I thank you, God, for all these ordinary things;
For water that flows freely from the faucet to my tub
Or drawn from wells by windmills to the tanks
Where thirsty horses drink and drink
And shake their thankful heads and drink again.

I thank you for the wheatfields waving gently
In the wind, ripe for the reaping;
Golden in the fields and golden in the bread
Upon my table.

Thank you for the prairie grasses
Red and gold in Autumn
Dying in a blaze of glory — so it seems —
But then, come April, they are richly green
Nourishing the bison, then the cattle
When the buffalo are gone.
These grasses came by Nature's providence
Bursting, as it were, unsummoned
From the Prairie-Erth.

Thank you, too, for the forests; trees
That drop their leaves in Autumn on the earth
To give it nourishment; for logs in fireplaces
Where we warm ourselves and sometimes see our dreams
Go up in flames and die; For Christmas trees —
And for the lonely beam from which we made a cross
And hanged the Man who made it all!
But like the earth in Spring, Life does not die!
The Author lives! I thank you, God,
For all these "ordinary" things!

Joan photo


I have never tried to set down my feelings about you.
Perhaps it is because the feelings I have
Run too deep for words.
Also my feeling is inadequacy
When I try for words to tell you of my thoughts;
For you are the one who always seems to tear away
The shabby, artificial wrappings of my sentences, to leave me
With the small, and often meaningless kernel of my thoughts
Wondering why I thought that what I had to say
Was of the slightest moment. Now tonight,
With what I call my "heart" so full of pain and love —
If I know love — if I must say it badly,
Then it will be badly said.
The tearing, hurting, loving battle has to end.
The time for "Mother"
Long has gone.
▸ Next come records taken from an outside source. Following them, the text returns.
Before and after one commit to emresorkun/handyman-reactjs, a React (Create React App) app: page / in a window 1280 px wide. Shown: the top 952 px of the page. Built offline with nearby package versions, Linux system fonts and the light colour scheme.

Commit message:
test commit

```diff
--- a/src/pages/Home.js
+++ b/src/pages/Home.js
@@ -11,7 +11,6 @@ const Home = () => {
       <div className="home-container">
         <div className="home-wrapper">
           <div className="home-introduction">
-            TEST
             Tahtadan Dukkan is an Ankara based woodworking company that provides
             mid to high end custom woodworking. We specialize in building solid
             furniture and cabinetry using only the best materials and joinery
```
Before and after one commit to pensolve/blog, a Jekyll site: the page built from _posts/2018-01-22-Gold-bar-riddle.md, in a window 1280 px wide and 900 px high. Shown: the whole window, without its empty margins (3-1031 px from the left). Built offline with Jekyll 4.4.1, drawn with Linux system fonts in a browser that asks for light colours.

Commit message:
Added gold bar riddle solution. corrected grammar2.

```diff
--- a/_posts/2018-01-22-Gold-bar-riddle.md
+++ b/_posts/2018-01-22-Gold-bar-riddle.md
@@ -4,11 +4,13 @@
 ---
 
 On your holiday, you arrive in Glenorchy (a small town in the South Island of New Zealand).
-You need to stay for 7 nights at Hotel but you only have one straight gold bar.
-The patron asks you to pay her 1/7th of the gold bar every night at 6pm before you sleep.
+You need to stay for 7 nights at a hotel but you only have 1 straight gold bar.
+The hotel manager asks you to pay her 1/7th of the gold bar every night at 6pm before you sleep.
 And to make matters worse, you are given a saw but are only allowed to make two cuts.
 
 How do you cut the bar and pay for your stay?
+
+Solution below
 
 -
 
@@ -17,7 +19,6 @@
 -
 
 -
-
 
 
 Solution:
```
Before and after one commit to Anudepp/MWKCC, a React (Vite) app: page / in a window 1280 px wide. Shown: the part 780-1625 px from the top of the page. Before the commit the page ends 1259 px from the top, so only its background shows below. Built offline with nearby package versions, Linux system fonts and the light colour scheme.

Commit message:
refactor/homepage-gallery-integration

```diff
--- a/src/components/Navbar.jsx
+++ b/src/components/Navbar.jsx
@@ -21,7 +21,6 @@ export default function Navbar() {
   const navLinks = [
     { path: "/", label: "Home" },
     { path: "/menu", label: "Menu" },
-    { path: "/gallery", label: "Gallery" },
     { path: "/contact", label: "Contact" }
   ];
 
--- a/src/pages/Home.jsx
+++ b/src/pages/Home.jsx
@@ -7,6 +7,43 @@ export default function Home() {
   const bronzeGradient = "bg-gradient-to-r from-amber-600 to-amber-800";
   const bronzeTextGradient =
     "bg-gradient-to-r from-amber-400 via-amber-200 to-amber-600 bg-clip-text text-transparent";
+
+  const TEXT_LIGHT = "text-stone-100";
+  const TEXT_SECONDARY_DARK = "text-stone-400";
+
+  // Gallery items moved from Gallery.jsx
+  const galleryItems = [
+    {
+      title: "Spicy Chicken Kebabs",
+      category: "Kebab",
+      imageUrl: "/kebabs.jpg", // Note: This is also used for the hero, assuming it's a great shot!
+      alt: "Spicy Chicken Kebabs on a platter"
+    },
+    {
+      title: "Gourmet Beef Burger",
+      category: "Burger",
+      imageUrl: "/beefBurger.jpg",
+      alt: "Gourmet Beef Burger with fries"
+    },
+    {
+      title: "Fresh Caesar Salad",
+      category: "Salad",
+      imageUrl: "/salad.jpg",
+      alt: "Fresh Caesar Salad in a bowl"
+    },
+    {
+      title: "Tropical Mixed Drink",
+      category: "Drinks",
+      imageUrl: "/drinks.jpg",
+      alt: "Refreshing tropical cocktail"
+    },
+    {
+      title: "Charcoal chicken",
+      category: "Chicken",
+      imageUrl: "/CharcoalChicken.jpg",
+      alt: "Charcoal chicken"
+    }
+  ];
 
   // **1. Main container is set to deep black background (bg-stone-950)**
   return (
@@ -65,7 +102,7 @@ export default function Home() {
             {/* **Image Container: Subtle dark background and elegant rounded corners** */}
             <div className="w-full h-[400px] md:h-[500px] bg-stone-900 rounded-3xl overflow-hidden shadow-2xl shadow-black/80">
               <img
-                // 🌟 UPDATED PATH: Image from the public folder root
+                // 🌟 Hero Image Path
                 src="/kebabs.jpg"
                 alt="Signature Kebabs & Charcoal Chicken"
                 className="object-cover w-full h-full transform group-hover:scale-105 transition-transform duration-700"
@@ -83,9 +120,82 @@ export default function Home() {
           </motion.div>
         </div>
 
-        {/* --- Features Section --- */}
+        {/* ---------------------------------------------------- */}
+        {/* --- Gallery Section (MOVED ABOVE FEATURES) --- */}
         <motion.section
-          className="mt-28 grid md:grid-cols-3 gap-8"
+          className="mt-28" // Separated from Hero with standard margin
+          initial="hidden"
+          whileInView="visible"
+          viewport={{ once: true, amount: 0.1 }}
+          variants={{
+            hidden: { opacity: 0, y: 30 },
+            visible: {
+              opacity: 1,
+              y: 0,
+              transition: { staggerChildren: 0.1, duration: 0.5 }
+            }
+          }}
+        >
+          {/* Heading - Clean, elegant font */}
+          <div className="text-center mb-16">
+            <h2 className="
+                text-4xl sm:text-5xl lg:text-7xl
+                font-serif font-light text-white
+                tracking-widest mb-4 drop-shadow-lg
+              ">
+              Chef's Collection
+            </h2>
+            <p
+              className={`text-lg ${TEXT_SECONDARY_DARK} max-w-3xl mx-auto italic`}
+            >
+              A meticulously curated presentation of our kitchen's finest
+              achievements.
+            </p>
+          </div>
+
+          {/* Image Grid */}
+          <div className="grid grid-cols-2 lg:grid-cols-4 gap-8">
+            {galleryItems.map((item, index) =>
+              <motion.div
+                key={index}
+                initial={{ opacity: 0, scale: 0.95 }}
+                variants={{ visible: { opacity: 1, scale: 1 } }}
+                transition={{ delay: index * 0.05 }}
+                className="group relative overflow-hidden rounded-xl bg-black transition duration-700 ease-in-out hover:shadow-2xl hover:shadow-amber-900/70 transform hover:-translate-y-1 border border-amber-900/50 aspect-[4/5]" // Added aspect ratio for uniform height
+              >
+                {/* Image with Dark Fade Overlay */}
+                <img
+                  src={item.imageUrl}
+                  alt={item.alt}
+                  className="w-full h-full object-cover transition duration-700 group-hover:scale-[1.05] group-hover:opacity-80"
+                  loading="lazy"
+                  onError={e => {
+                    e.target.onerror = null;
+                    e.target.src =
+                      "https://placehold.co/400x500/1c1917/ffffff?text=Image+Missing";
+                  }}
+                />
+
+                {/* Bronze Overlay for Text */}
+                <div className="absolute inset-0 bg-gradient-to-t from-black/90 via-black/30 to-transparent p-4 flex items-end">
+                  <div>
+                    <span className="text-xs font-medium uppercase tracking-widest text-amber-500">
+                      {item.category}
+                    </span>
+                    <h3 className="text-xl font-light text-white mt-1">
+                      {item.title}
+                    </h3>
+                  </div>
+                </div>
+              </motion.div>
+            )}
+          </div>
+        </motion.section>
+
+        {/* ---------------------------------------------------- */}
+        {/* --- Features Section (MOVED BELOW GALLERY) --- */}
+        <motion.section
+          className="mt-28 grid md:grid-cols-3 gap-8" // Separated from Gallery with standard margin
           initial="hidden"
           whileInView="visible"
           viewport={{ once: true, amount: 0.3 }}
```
Now, let me be your friend.

horse photo

Bill (circa 1920–1930)

I have small certainties about the ways of God
But some child-minded angel
Must have touched my father's heart so that
He bid upon and bought
A leggy, lovely saddle horse named "Bill."

Embarrassed by his rank extravagance
(No plow-horse, this!) he brought him home.
My brothers led him out, gravely covering their joy
With manly objectivity (too much exuberance
Would never do). One by one they tried him out
And found his gait as smooth as silk and given rein
That horse would all but fly!

I was too young (a girl!) to ride alone
But came a day when I could lift the saddle,
Cinch it tight, and climbing up,
Begin my tentative steps to freedom.
And came another day and days when girl and horse
Beyond the sight of elders, streaked through pastures,
Jumping ditches, risking life and bones
At breakneck speed and then, sedately, home again,
Bringing the cows for milking.
This one sweet, happy memory, almost unchanged
By time, I carry from my Kansas childhood;
This one delight: My friendship
With a leggy, lovely saddle horse named "Bill."

family photo

To Laurie with Love and Disagreement

Let me tell you, Laurie, dear
About your friend, the mouse.
When I was just about your age
Those pests ate up my house!

They chewed away the plaster
Ate holes beneath the doors
They ate the food off of the shelves
And skittered on the floors.

They made their nests, those mother-mice
In every nook and cranny
In backs of closets, in our shoes,
You never saw so many!

They crawled in the piano
And made their little nests
They fixed it so it wouldn't play
The vicious little pests!

And so, my friend, I must insist
No "ifs" no "ands" no "buts"
Though you may think that mice are nice
I hate their little guts!